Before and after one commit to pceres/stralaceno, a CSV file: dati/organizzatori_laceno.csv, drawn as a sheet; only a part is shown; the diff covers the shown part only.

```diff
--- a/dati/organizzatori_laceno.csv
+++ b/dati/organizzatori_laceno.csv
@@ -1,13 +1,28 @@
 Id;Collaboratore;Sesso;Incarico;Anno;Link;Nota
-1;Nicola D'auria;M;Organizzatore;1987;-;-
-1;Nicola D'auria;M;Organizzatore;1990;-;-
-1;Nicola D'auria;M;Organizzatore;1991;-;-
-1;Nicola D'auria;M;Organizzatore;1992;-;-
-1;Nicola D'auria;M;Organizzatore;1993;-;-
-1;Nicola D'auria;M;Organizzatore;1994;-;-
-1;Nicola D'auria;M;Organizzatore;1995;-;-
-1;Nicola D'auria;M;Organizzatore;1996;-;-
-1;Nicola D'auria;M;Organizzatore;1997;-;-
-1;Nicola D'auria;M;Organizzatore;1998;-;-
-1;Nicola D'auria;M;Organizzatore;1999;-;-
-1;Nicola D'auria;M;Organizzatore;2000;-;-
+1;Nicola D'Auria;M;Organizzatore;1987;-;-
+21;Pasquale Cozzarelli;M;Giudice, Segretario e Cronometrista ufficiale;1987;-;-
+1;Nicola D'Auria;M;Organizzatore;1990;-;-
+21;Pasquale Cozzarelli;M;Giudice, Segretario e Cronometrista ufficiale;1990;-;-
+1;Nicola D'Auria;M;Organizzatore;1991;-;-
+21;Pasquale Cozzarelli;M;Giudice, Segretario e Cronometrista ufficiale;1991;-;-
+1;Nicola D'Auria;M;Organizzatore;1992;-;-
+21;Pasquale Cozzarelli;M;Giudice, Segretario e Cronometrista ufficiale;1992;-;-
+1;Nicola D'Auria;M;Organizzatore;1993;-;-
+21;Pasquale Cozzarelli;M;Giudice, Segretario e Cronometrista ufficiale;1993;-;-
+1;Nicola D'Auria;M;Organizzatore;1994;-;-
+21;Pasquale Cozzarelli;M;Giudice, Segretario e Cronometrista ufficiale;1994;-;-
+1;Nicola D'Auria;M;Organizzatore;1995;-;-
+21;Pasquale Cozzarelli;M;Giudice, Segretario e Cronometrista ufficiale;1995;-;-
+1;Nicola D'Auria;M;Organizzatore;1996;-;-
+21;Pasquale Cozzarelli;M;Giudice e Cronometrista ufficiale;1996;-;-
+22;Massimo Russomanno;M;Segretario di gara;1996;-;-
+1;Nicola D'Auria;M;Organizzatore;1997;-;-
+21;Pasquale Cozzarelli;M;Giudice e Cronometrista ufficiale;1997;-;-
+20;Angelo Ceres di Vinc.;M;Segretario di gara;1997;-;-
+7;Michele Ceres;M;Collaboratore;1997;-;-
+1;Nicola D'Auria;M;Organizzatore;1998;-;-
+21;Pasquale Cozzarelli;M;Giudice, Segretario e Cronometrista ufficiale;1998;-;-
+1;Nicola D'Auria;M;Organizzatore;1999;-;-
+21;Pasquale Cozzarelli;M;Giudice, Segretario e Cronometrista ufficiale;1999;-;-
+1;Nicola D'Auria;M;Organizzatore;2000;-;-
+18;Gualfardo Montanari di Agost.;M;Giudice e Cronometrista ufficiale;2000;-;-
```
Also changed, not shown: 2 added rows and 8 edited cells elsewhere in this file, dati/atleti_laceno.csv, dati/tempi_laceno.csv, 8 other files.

+ + +

● **Exercise details**:
The entries above must be returned in full, exactly as shown.

● **Exercise solution**:
Before and after one commit to pceres/stralaceno, a CSV file: dati/organizzatori_laceno.csv, drawn as a sheet; only a part is shown; the diff covers the shown part only.

```diff
--- a/dati/organizzatori_laceno.csv
+++ b/dati/organizzatori_laceno.csv
@@ -1,13 +1,28 @@
 Id;Collaboratore;Sesso;Incarico;Anno;Link;Nota
-1;Nicola D'auria;M;Organizzatore;1987;-;-
-1;Nicola D'auria;M;Organizzatore;1990;-;-
-1;Nicola D'auria;M;Organizzatore;1991;-;-
-1;Nicola D'auria;M;Organizzatore;1992;-;-
-1;Nicola D'auria;M;Organizzatore;1993;-;-
-1;Nicola D'auria;M;Organizzatore;1994;-;-
-1;Nicola D'auria;M;Organizzatore;1995;-;-
-1;Nicola D'auria;M;Organizzatore;1996;-;-
-1;Nicola D'auria;M;Organizzatore;1997;-;-
-1;Nicola D'auria;M;Organizzatore;1998;-;-
-1;Nicola D'auria;M;Organizzatore;1999;-;-
-1;Nicola D'auria;M;Organizzatore;2000;-;-
+1;Nicola D'Auria;M;Organizzatore;1987;-;-
+21;Pasquale Cozzarelli;M;Giudice, Segretario e Cronometrista ufficiale;1987;-;-
+1;Nicola D'Auria;M;Organizzatore;1990;-;-
+21;Pasquale Cozzarelli;M;Giudice, Segretario e Cronometrista ufficiale;1990;-;-
+1;Nicola D'Auria;M;Organizzatore;1991;-;-
+21;Pasquale Cozzarelli;M;Giudice, Segretario e Cronometrista ufficiale;1991;-;-
+1;Nicola D'Auria;M;Organizzatore;1992;-;-
+21;Pasquale Cozzarelli;M;Giudice, Segretario e Cronometrista ufficiale;1992;-;-
+1;Nicola D'Auria;M;Organizzatore;1993;-;-
+21;Pasquale Cozzarelli;M;Giudice, Segretario e Cronometrista ufficiale;1993;-;-
+1;Nicola D'Auria;M;Organizzatore;1994;-;-
+21;Pasquale Cozzarelli;M;Giudice, Segretario e Cronometrista ufficiale;1994;-;-
+1;Nicola D'Auria;M;Organizzatore;1995;-;-
+21;Pasquale Cozzarelli;M;Giudice, Segretario e Cronometrista ufficiale;1995;-;-
+1;Nicola D'Auria;M;Organizzatore;1996;-;-
+21;Pasquale Cozzarelli;M;Giudice e Cronometrista ufficiale;1996;-;-
+22;Massimo Russomanno;M;Segretario di gara;1996;-;-
+1;Nicola D'Auria;M;Organizzatore;1997;-;-
+21;Pasquale Cozzarelli;M;Giudice e Cronometrista ufficiale;1997;-;-
+20;Angelo Ceres di Vinc.;M;Segretario di gara;1997;-;-
+7;Michele Ceres;M;Collaboratore;1997;-;-
+1;Nicola D'Auria;M;Organizzatore;1998;-;-
+21;Pasquale Cozzarelli;M;Giudice, Segretario e Cronometrista ufficiale;1998;-;-
+1;Nicola D'Auria;M;Organizzatore;1999;-;-
+21;Pasquale Cozzarelli;M;Giudice, Segretario e Cronometrista ufficiale;1999;-;-
+1;Nicola D'Auria;M;Organizzatore;2000;-;-
+18;Gualfardo Montanari di Agost.;M;Giudice e Cronometrista ufficiale;2000;-;-
```
Also changed, not shown: 2 added rows and 8 edited cells elsewhere in this file, dati/atleti_laceno.csv, dati/tempi_laceno.csv, 8 other files.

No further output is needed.